Before-and-after page screenshots:
┄┄┄┄┄┄
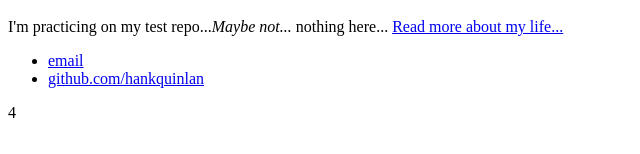
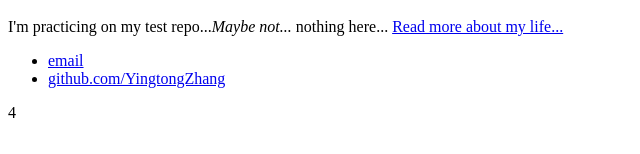
Before and after one commit to YingtongZhang/YingtongZhang.github.io, a plain HTML site: page index.html in a window 1280 px wide. Shown: the part 150-304 px from the top of the page, 0-640 px from the left. Drawn offline with Linux system fonts and the light colour scheme.

Commit message:
Update index.html

```diff
--- a/index.html
+++ b/index.html
@@ -21,7 +21,7 @@
 		<footer>
     		<ul>
         		<li><a href="mailto:hankquinlanhub@gmail.com">email</a></li>
-        		<li><a href="https://github.com/hankquinlan">github.com/hankquinlan</a></li>
+        		<li><a href="https://github.com/YingtongZhang">github.com/YingtongZhang</a></li>
 			</ul>
 		</footer>
 	</body>
```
┄┄┄┄┄┄
▶ REQUIRED WORK: In the copy, every entry appears exactly as written above and no picture appears.

▶ RESULT OF THE EXERCISE:
Before and after one commit to YingtongZhang/YingtongZhang.github.io, a plain HTML site: page index.html in a window 1280 px wide. Shown: the part 150-304 px from the top of the page, 0-640 px from the left. Drawn offline with Linux system fonts and the light colour scheme.

Commit message:
Update index.html

```diff
--- a/index.html
+++ b/index.html
@@ -21,7 +21,7 @@
 		<footer>
     		<ul>
         		<li><a href="mailto:hankquinlanhub@gmail.com">email</a></li>
-        		<li><a href="https://github.com/hankquinlan">github.com/hankquinlan</a></li>
+        		<li><a href="https://github.com/YingtongZhang">github.com/YingtongZhang</a></li>
 			</ul>
 		</footer>
 	</body>
```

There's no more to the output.